▸ **Task details**
Determine the number of lines in the following entries that hold the word "shown". Give only that number.

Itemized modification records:
━━━━━━━━

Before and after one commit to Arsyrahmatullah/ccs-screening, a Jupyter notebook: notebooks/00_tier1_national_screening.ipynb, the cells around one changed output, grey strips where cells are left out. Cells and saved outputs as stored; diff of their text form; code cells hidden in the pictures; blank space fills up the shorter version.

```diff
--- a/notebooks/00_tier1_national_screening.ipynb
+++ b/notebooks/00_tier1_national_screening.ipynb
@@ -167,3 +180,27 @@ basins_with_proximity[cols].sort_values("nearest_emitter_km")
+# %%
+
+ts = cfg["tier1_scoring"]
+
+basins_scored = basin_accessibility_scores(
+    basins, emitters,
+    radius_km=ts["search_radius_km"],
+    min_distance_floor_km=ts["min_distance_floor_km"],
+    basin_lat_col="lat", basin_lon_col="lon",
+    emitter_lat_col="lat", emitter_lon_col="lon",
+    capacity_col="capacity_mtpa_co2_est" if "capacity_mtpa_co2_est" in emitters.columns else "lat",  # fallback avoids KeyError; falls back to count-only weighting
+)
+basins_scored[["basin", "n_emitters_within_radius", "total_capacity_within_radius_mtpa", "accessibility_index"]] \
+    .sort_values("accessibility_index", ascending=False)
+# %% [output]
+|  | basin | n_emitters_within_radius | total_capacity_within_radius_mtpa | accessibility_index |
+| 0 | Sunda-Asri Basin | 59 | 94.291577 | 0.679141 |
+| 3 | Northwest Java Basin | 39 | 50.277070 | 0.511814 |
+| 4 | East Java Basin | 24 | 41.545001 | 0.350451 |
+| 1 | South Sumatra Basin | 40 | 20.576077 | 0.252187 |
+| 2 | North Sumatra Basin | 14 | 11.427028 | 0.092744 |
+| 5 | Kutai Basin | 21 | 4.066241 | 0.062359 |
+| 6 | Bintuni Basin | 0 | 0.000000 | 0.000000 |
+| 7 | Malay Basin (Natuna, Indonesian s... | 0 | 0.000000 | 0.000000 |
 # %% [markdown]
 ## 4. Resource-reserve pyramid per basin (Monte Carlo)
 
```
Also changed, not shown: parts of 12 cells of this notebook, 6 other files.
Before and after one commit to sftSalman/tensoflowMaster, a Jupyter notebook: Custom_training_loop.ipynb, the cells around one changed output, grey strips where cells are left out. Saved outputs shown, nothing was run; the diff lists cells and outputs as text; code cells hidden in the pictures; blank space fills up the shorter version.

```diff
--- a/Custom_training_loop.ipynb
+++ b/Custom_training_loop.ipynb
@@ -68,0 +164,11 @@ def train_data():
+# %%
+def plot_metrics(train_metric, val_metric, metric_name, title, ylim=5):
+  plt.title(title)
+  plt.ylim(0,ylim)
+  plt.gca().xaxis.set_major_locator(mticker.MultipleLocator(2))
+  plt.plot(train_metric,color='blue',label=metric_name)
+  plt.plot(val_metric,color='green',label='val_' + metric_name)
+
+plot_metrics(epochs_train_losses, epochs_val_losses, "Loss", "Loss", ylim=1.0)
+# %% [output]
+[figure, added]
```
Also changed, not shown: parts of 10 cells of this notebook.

━━━━━━━━

▸ **Expected output**
3